The idea of becoming subservient to India is abhorrent and that of cooperation with India, with the object of promoting tension with China, equally repugnant.” Zulfiqar Ali Bhutto

There is nothing new to this garbage. This started even before to the Cold War ended. Pakistan was being forced by the Soviet Union to join the “Asian Security Pact” which would have reduced Pakistan to the status of Chechniya in the greater scheme of things. On the other hand the US wanted Pakistan and India to join forces against China. There is nothing new to this!

The Council of Foreign Relations is a Pakistanphobic thinktank–its employees need to be taken with a pinch of salt. “Ayub Khan’s letter to a US Admiral, in 1955″ needs to be compared to knee-bended Indian pleas to send them arms in 1962, and Kennedy and Johnson’s responses with respect to Pakistan.

Michael Howard the Chilean Professor of History. His overemphasis on the theoretical basis of war tries to justify “the long war”-just like St. Augustine tried to justify the “good war” of the Holy Roman Empire almost 1,600 years ago.

The term “strategy” needs continual definition. For most people, Clausewitz’s formulation “the use of engagements for the object of the war,” or, as Liddell Hart paraphrased it, “the art of distributing and applying military means to fulfill the ends of policy,” is clear enough. Strategy concerns the deployment and use of armed forces to attain a given political objective.

Histories of strategy, including Liddell Hart’s own Strategy of Indirect Approach, usually consist of case studies, from Alexander the Great to MacArthur, of the way in which this was done. Nevertheless, the experience of the past century has shown this approach to be inadequate to the point of triviality.

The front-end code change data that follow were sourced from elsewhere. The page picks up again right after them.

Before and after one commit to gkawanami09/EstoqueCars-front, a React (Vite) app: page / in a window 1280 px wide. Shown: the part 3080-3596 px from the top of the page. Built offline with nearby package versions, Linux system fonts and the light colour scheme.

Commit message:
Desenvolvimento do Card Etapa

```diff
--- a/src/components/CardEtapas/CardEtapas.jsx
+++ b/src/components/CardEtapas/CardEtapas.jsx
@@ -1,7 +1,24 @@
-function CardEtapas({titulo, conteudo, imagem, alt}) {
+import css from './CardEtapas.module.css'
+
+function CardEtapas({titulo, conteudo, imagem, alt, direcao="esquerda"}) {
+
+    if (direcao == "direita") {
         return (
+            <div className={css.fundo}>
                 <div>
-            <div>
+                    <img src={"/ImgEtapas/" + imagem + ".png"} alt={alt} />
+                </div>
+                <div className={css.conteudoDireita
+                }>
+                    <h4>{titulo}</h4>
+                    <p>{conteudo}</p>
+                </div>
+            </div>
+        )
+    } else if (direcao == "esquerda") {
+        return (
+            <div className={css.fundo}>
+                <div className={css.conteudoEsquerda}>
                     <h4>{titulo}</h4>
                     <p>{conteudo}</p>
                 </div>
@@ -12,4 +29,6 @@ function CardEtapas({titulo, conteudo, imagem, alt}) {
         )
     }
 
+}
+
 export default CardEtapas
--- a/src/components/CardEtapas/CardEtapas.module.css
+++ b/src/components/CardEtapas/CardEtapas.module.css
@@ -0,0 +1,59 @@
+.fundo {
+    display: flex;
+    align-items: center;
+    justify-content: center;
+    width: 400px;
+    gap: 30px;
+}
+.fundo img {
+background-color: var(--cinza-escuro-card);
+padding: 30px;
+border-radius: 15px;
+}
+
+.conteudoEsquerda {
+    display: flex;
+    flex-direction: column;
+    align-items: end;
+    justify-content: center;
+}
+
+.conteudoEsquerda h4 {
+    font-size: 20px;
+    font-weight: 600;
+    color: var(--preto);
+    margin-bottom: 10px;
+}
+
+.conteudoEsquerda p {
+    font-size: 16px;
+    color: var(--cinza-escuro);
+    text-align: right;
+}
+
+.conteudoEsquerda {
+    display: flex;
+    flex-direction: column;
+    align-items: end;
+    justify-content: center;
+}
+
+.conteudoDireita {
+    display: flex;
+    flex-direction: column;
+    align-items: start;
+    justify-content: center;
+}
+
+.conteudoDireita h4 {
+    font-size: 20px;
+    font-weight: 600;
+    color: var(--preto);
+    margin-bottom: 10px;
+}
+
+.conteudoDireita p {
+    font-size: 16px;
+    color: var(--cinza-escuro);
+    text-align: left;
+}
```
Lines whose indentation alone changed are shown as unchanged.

In the West the concept of “grand strategy” was introduced to cover those industrial, financial, demographic, and societal aspects of war that have become so salient in the twentieth century; in communist states all strategic thought has to be validated by the holistic doctrines of Marxism-Leninism.
The thesis that “The US will not withdraw from Afghanistan” is flawed. The US has to withdraw from Pakistan. The global financial crisis and the American people demand it.

The Long War’ is not sustainable and the US seeks “a face saving” exit. It has learnt that all roads to Kabul lead from Islamabad. NATO and ISAF have tried the Bharati model and it failed to give them the results that they required. Delhi was unable to hand over Afghanistan to them on a silver platter–hence President Obama is trying the Pakistani proposal presented by General Kiyani.

Editor Rupee News